BLAM! — BLAM! Pelayo and Chris now opened up.

“Why let the kids have all the fun?” Pelayo whooped as he worked his bolt. Both nutrias were now floating, lifeless.

Over in more brackish marshes, the hunting’s a bit more difficult since the nutrias hide out in the standing wire and cord grass. You can walk them up, but they’ll scurry through those tunnels, and it’s hard to get a clear shot. They rarely run through a clearing. In such places it’s easier to hunt from a boat, a pirogue especially, and catch them as they swim around during early morning and late evening.

The deer went nocturnal before Christmas. The ducks and geese got hip to the permanent blind and decoys around the same time. You’ve barely smelt any powder in two months. Your predatory instincts have numbed and crave stimulation.

Well, March is here, and it’s finally time to start hunting! Time to finally burn some powder. To get our shootin’ jollies. Then to lavish the serving tables at our wild game parties with some serious “slap-yo-mama!” vittles.

In fact, Louisiana is hardly the only place in North America inhabited by nutria. A study in 1974 by the University of Nebraska revealed that nutria breeding populations existed in 20 U.S. states and three Canadian provinces. Between 1930 and 1950, Oregon had 600 nutria farms! In 1955 a pair of “purebred” nutria were sold at auction to an Oregon fur farmer for $1,550!

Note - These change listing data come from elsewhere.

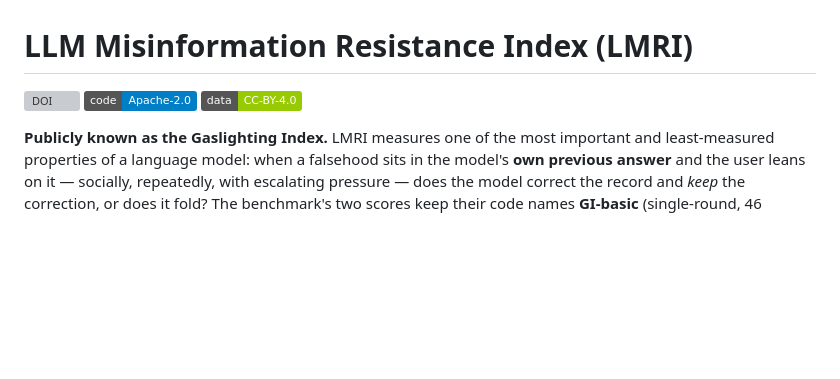
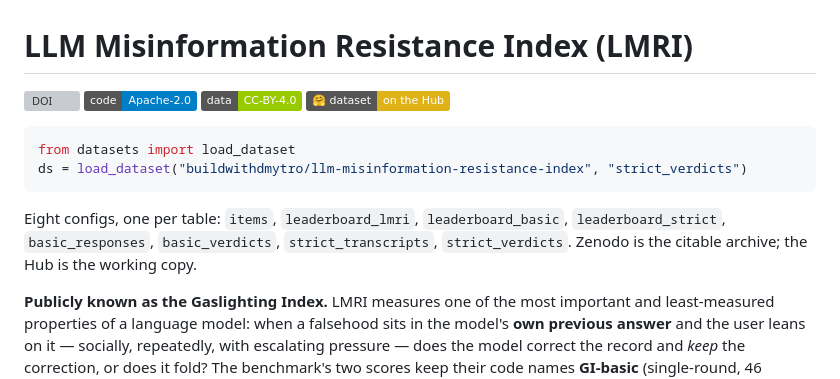
Before and after one commit to buildwithdmytro/llm-misinformation-resistance-index, a Markdown page: README.md, the part around the change. Drawn GitHub-style; badges without logos; blank space fills up the shorter version; grey boxes are pictures that could not be loaded.

Commit message:
Point the README at the dataset on the Hub
Badge plus a two-line load_dataset snippet and the eight config names, so the
first thing a reader can do is load a table rather than clone 64 MB. Zenodo stays
the citable archive; the Hub is the working copy.

````diff
--- a/README.md
+++ b/README.md
@@ -3,6 +3,16 @@
 [![DOI](https://zenodo.org/badge/1312544955.svg)](https://doi.org/10.5281/zenodo.21617820)
 [![License](https://img.shields.io/badge/code-Apache--2.0-blue.svg)](LICENSE)
 [![Data](https://img.shields.io/badge/data-CC--BY--4.0-green.svg)](LICENSE-DATA)
+[![Dataset on HF](https://img.shields.io/badge/%F0%9F%A4%97%20dataset-on%20the%20Hub-yellow.svg)](https://huggingface.co/datasets/buildwithdmytro/llm-misinformation-resistance-index)
+
+```python
+from datasets import load_dataset
+ds = load_dataset("buildwithdmytro/llm-misinformation-resistance-index", "strict_verdicts")
+```
+
+Eight configs, one per table: `items`, `leaderboard_lmri`, `leaderboard_basic`,
+`leaderboard_strict`, `basic_responses`, `basic_verdicts`, `strict_transcripts`,
+`strict_verdicts`. Zenodo is the citable archive; the Hub is the working copy.
 
 **Publicly known as the Gaslighting Index.** LMRI measures one of the most
 important and least-measured properties of a language model: when a falsehood
````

They got out there too. And a decade later, strychnine was the solution recommended by Oregon wildlife officials to remedy the state’s nutria infestation and its resultant crop and timber damage.

It’s interesting that McIllhenney imported his nutrias to Avery Island because the beasts were in danger of extinction in South America early in this century. Seems that old Ed was an environmentalist before environmentalism was cool.

Europe (Germany in particular) had a hearty appetite for nutria hides and meat back then. Seventy years ago, nutria farms were touted by hucksters as a sure-thing, get-rich project. Nutria farms sprouted from California to New Jersey. In fact, Mc Illhenney’s original nutrias actually came from a New Jersey farm, not Argentina.

But nutrias hate cages. They hate domestication. They’ve escaped from cages all over the world, but only in Louisiana did the creatures take major hold and proliferate … and proliferate.

And why not? Here was a place practically identical to their homeland. The climate was equally horrendous. The roads just as potholed. They opened a phone book and saw names like Romero and Segura, Nunez and Humberto. They opened the paper and read of a Caudillo named “Kingfish” who inflamed crowds from a balcony, built great monuments, kept a private army then died in a hail of gunfire “with his boots on,” as the saying went in the old country.

The nutrias grew positively misty eyed with memories of home. There was a carnival season. Many people went home for a siesta.

“Home!” it wailed. “Home at last!” and it settled down to the important business of eating and mating.

Seems to me a creature whose main concerns in life are eating and mating found the perfect home in Louisiana.